Keeping Employees Motivated When There’s No Room For Promotion
How do you keep employees motivated when there is no room for immediate promotion? This is a question facing many companies now that their stock and employees' morale resemble a roller coaster.
The highly talented employee who cannot be promoted because there are no positions in which to move is said to be gridlocked. Although the term "gridlock" carries a negative connotation, the act itself is not a problem. However, the accompanying plateau, rut and boredom are cause for concern.
Individuals will not move up the corporate ladder today with the speed or numbers that typified the group that came before them, which leaves all forward-thinking organizations with this question: How can this problem be managed? The following strategies are designed to help management address employee perceptions that not being promoted equals stagnation and feelings of not being a valuable contributor on the job:
- Do not ignore or underestimate the power of praise. Basically, positive reinforcement consists of praise and recognition. And before you groan, "I've heard this before," consider the following: A survey conducted by Motivational Systems found that only 11 percent of managers consistently recognized or praised their employees' work. Of the more than 1,000 employees surveyed, 50 percent said they received due recognition "most of the time"; 28 percent answered "rarely"; and 10 percent said "not at all." Given the same benefits and salary, 27 percent of the employees questioned said they would move to another company that had a reputation for recognition and praise. It's not easy getting people to do their best when they would just as soon be working for some other company.
- Make reinforcement contingent upon performance. This means there should be a clear connection between an individual's actions and the recognition they get.

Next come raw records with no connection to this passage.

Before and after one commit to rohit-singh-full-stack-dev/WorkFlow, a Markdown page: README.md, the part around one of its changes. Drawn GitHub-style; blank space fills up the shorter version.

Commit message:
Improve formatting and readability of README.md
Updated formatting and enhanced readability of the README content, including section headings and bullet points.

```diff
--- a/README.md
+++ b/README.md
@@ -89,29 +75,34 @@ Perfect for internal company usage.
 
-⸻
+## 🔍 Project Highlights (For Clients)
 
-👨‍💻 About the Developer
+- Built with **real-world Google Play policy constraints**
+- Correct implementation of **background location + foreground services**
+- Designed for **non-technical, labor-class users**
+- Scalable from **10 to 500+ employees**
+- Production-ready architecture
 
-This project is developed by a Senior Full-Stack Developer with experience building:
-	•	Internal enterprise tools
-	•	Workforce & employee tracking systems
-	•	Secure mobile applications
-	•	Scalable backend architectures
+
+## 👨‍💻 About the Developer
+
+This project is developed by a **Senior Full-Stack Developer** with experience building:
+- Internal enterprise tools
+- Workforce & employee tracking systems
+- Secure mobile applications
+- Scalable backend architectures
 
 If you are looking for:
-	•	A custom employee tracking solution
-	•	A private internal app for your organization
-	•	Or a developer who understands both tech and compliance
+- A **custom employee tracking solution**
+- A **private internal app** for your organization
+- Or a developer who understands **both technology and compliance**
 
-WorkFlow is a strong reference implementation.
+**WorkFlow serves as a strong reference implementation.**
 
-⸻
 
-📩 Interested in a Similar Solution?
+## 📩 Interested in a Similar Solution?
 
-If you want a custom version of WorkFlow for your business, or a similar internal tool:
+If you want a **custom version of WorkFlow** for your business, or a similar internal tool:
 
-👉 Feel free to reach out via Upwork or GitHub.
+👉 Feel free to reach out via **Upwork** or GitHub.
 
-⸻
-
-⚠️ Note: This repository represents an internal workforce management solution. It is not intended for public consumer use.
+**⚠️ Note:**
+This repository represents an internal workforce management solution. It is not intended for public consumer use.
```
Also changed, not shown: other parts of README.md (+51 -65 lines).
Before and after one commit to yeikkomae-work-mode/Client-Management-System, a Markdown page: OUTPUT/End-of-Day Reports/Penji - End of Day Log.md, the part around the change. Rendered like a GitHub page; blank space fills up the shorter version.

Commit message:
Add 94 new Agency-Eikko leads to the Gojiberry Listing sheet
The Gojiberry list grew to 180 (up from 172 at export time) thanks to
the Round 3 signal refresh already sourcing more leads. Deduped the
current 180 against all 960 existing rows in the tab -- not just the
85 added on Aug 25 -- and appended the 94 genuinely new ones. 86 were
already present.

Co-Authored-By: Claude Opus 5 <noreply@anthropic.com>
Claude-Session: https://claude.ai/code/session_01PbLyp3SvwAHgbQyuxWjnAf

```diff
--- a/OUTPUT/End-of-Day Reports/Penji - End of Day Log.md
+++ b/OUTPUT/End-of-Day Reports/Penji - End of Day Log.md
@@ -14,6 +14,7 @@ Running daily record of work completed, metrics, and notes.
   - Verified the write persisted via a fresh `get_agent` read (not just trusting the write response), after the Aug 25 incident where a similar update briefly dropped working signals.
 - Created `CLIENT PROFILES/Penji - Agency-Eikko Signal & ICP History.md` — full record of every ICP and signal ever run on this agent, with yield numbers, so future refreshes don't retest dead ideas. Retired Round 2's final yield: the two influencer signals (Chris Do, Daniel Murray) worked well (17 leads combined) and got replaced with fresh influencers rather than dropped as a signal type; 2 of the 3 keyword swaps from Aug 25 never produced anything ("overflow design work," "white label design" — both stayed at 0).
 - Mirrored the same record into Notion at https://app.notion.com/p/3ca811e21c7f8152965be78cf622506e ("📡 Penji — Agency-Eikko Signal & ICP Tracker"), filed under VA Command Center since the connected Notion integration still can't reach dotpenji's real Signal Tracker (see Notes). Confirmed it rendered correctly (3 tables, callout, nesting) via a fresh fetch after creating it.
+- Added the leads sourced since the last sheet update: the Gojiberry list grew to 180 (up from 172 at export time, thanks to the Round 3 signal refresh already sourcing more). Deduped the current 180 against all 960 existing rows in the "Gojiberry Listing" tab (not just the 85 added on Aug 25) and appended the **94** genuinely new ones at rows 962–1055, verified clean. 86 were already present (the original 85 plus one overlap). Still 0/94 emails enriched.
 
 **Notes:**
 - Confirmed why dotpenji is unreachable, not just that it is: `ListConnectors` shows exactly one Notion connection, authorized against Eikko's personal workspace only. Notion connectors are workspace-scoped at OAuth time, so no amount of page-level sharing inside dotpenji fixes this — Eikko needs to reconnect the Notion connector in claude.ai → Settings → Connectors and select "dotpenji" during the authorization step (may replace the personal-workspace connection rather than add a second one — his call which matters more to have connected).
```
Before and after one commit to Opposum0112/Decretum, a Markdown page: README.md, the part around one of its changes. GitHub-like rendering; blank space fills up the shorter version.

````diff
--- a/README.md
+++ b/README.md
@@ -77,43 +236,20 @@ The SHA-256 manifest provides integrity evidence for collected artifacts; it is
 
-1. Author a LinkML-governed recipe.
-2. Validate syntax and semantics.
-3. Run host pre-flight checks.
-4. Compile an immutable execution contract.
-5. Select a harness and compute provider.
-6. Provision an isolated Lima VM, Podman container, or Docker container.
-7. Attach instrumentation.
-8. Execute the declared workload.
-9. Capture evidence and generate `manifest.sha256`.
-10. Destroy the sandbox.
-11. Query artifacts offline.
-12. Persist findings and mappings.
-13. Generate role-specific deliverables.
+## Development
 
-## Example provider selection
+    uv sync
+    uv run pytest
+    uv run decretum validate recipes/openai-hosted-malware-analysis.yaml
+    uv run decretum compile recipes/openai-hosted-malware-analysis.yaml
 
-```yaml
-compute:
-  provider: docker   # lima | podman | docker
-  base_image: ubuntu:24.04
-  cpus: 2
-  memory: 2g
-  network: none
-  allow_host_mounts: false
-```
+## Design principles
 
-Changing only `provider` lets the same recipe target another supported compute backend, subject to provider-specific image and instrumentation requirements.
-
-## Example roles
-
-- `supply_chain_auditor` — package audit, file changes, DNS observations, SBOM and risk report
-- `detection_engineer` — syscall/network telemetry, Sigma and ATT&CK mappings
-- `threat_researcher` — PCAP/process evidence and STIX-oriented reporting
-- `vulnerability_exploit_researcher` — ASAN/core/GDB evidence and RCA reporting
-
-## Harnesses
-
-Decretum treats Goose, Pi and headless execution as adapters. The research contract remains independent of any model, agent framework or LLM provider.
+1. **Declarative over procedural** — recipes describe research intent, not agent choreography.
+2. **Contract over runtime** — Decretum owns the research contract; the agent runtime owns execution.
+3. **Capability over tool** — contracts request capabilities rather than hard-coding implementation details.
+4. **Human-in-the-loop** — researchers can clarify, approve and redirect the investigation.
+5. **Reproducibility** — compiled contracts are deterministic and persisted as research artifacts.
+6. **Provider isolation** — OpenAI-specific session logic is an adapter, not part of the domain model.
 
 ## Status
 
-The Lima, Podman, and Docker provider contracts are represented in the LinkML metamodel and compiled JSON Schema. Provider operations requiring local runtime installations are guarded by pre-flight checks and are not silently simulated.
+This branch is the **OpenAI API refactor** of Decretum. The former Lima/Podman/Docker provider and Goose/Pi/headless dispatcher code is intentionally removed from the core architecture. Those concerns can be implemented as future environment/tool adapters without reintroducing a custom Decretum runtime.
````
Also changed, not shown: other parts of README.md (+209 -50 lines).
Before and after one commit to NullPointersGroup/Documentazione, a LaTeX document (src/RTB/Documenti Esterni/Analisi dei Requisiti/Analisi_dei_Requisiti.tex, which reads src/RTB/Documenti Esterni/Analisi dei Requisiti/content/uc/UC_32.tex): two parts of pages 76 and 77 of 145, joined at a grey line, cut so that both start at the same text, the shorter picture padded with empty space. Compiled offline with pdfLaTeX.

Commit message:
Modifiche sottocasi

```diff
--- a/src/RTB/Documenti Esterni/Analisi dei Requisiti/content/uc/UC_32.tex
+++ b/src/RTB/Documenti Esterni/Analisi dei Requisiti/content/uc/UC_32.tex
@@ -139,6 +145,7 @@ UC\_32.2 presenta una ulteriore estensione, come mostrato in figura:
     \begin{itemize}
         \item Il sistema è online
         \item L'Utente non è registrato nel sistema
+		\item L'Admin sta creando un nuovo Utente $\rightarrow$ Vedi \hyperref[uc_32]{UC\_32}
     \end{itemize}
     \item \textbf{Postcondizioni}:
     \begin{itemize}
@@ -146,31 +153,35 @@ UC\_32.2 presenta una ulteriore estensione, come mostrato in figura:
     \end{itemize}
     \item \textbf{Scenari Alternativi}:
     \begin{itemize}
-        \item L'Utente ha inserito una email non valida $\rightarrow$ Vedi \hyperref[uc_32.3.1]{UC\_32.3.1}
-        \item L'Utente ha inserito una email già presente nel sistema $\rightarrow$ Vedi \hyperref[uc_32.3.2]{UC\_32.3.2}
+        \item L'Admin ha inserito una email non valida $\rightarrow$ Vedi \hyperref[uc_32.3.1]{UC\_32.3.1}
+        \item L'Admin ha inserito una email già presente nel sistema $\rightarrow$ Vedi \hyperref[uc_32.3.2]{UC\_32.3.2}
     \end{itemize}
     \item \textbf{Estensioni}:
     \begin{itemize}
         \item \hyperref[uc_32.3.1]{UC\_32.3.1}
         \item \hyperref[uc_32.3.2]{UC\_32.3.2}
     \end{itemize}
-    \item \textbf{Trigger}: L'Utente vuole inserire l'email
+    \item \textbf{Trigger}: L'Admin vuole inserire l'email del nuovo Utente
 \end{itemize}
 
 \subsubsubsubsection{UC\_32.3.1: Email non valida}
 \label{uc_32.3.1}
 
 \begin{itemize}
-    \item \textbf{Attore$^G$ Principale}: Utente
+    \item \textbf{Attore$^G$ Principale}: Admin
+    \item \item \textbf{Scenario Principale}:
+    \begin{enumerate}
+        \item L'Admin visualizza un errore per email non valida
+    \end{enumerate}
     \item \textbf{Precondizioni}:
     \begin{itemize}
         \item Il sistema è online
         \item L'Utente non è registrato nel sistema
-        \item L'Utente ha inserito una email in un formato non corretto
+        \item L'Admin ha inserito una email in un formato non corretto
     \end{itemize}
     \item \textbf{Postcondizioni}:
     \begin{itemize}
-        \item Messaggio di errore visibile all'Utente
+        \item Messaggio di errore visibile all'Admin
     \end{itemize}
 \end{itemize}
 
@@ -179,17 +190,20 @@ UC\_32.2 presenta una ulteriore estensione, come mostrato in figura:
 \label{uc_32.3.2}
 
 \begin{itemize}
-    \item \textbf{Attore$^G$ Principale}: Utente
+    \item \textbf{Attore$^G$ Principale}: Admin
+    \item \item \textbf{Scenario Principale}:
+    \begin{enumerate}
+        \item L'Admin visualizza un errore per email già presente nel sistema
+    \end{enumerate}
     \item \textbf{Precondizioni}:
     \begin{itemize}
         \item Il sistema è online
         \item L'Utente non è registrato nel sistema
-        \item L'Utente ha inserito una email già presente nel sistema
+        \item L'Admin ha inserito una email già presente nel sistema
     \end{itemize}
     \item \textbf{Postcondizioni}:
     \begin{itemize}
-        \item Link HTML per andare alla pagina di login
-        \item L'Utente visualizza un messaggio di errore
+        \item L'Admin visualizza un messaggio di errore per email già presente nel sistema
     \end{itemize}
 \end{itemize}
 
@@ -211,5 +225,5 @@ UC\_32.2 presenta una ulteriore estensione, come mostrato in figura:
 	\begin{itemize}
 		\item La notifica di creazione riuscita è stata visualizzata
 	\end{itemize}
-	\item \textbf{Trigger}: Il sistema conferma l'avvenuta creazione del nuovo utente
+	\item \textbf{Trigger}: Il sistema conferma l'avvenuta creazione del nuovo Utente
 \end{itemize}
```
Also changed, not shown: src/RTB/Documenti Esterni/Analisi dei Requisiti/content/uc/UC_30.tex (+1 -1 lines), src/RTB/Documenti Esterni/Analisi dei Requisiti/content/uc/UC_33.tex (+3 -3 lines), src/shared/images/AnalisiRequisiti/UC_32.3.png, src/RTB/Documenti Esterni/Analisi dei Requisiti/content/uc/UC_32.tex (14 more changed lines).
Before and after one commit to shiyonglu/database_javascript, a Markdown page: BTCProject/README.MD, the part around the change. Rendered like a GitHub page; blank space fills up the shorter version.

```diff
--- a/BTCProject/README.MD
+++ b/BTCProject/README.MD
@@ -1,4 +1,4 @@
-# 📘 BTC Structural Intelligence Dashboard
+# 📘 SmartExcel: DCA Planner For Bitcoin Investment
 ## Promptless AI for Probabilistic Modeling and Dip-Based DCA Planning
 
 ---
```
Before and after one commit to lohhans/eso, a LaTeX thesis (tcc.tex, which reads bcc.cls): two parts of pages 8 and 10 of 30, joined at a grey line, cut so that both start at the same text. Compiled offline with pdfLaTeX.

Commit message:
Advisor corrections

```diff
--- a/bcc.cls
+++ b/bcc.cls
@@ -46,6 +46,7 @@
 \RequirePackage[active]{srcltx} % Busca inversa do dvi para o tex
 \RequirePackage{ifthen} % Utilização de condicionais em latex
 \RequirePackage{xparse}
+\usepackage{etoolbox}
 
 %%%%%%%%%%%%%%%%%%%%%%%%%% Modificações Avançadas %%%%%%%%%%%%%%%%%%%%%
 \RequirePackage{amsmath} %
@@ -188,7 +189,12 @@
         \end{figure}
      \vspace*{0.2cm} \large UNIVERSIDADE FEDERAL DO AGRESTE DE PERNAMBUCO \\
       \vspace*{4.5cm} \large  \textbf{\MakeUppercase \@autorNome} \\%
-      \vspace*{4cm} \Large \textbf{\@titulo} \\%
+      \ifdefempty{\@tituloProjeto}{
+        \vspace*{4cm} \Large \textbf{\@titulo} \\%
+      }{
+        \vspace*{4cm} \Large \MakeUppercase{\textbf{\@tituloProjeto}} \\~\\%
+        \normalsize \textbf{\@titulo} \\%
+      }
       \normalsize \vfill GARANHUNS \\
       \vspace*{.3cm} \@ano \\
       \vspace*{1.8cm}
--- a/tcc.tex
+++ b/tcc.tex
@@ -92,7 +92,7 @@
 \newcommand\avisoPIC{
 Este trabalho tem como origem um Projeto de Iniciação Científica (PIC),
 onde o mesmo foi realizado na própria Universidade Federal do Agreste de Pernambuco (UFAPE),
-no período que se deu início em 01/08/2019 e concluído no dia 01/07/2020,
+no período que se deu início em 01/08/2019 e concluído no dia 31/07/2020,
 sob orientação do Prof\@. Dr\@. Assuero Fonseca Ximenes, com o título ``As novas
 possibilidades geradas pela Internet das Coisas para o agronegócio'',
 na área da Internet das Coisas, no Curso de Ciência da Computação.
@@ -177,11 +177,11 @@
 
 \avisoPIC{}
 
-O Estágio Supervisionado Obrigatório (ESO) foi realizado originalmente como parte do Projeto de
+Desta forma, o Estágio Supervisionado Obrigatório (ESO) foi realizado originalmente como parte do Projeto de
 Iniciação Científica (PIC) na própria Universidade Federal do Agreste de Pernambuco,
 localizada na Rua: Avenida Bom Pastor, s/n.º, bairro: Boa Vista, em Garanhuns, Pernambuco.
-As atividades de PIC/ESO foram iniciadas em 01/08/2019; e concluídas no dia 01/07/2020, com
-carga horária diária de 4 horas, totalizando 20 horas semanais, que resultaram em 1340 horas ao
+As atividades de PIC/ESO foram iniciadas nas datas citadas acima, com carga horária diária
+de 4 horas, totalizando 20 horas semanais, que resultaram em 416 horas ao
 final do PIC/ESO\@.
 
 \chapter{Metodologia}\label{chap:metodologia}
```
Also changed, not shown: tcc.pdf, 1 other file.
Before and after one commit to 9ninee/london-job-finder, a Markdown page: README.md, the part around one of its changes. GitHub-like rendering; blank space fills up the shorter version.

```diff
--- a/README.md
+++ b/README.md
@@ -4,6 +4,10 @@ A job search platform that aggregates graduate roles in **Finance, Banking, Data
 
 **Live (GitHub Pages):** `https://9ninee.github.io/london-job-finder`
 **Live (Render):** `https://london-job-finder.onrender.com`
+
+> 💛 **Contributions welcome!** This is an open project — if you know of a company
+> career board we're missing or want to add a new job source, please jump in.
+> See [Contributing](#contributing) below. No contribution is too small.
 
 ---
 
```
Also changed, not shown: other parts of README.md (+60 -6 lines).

Being generally nice, giving constant praise to people regardless of their behavior, is not motivational reinforcement. That is why office birthday parties, while creating a friendly atmosphere, do not stimulate increased productivity. You are simply rewarding someone for living another year, not for performing an action that benefits the organization.
- Change the corporate culture to de-emphasize promotions. Avoid promising new hires a long, brilliant career. Instead, show the realities of promotional tracks up-front to create accurate expectations. Show that the company values achievements other than the number of people one manages. Widen the criteria of success. Explain the inevitability of plateauing and offer opportunities for self-renewal.
- Institute personnel policies that focus on employee contributions. Make it clear what a job entails. It may look glamorous and desirable from the outside, but knowing the true demands of a job helps separate fantasy from reality when one looks to move up. Emphasize early retirement and transitional retirement (where the employee retains full-time benefits but works as a consultant or part-timer).
Offer re-education tuition. Permit honorable demotion of people who want to slow down after attaining their desired level within the company. Give accurate performance appraisals. Inflated ratings lead to expectations of promotion.
- Make liberal use of lateral transfers. Develop generalists, not specialists. It is better for teamwork and enriches the employee's resume. Promote the idea that a lateral move is good and back it with pay incentives.
- Redefine promotion. Use pay-for-performance systems whereby promotion is based on upgrading skills, furthering education and diversifying, rather than obtaining a new title or having more people under you. Set up dual career tracks, one for those with management interest and one for those with no management interest.
- Support intrapreuneurship. Under this innovation, the organization gives an employee seed money to develop a business within the business (for example, a company gives an employee financial assistance to institute a refuse removal system within the company itself). The employee still earns a salary because, unlike a business owner, the employee is not taking all the risks. However, the potential for increased income may be tied to the success of the intrapreneurial venture.
- Encourage mid-career breaks. Academic or other sabbaticals that renew and refresh the employee at a plateau are helpful. These breaks may be funded by the company and then paid back by the employee over a period of time.
- Train managers to work with employees who are in an employment slump. When managers are trained to recognize the symptoms of an employee who has reached a plateau, they can work to shift the employee's attitude and make the plateau a steppingstone. Further, managers can offer job enrichment opportunities, as well as a host of other possibilities:
- Leading or participating in a task force
- Planning an off-site meeting or conference
- Performing off-site troubleshooting on customer problems
- Launching a new product or program
- Participating in community service projects
- Involve academia in the process. The academic world needs to educate business graduates and candidates for M.B.A.s to the realities of today's business world. The fast track is no longer the norm. Today's business school graduates can expect to find themselves on an "uncertain track" and should be prepared to meet that challenge. This uncertain track may not hold the immediate rewards that those on a fast track enjoy, but in many ways, it has the potential to create better professionals and expand the opportunity for people to feel like winners, even when promotion is not part of the picture.
Finally, the most important thing that any organization can do for its employees is to build a relationship that allows them to feel comfortable in expressing their concerns of promotability or the lack of it. . So, if you are a manager reading this, get moving!